(Beginning of STORED DATA)
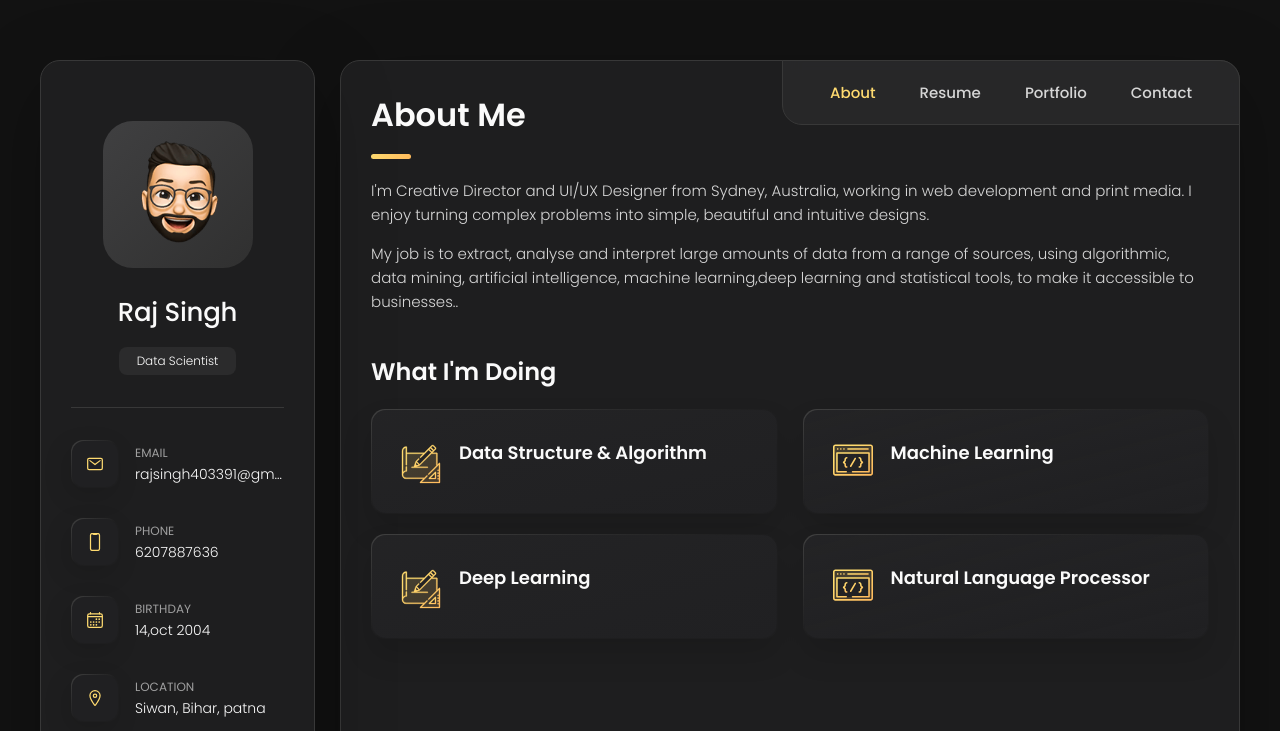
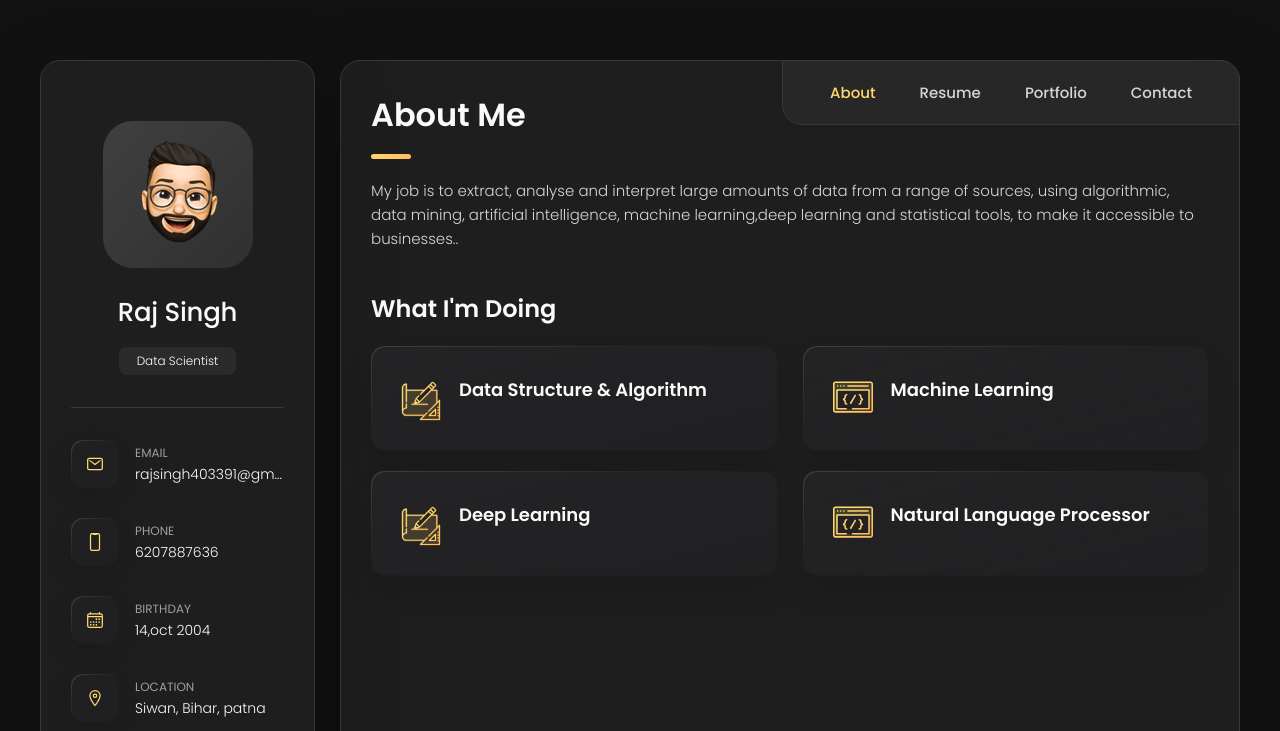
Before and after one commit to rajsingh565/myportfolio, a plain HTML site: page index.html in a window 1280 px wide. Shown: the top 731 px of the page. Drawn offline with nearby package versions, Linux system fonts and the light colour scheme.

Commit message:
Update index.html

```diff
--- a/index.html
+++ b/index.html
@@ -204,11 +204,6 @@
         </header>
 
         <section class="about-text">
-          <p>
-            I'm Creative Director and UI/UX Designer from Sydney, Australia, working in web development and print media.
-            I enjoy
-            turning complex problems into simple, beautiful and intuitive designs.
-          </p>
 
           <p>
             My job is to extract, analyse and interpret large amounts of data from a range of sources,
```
(End of STORED DATA)
(Beginning of STORED DATA)
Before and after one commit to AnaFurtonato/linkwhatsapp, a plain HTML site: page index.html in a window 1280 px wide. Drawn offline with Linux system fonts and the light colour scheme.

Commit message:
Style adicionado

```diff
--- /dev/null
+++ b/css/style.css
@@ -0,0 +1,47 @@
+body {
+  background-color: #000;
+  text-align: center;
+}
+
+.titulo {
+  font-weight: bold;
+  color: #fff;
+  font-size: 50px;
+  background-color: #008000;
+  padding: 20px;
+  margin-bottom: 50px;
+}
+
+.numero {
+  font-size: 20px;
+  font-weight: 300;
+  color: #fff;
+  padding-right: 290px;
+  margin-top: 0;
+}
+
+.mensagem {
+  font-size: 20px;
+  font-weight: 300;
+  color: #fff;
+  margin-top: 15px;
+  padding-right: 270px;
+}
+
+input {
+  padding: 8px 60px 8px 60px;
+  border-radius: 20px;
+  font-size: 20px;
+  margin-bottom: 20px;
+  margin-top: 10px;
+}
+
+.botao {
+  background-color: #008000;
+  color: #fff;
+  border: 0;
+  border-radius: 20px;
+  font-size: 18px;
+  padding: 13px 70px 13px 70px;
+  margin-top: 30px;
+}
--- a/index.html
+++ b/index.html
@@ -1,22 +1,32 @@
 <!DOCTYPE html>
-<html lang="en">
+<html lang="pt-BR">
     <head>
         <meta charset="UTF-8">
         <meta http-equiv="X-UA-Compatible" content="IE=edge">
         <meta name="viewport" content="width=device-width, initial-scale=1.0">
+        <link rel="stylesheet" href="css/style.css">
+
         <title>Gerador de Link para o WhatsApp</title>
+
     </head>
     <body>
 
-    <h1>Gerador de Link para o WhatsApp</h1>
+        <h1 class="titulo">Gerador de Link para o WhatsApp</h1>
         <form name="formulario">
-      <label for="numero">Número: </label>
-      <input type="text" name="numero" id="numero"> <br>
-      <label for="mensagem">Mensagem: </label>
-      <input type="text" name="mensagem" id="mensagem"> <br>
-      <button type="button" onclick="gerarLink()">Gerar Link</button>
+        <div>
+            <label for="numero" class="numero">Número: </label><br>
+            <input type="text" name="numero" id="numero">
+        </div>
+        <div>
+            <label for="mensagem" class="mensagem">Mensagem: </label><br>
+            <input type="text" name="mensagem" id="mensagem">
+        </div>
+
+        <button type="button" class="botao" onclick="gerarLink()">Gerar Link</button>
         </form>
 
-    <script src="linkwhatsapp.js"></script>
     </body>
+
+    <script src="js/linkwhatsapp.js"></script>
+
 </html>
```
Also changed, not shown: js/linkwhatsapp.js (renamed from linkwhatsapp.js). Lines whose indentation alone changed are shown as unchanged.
(End of STORED DATA)
• [YOUR OBJECTIVE] Reproduce each line of the material that mentions "mensagem".

• [YOUR RESPONSE]
+.mensagem {
-      <label for="mensagem">Mensagem: </label>
-      <input type="text" name="mensagem" id="mensagem"> <br>
+            <label for="mensagem" class="mensagem">Mensagem: </label><br>
+            <input type="text" name="mensagem" id="mensagem">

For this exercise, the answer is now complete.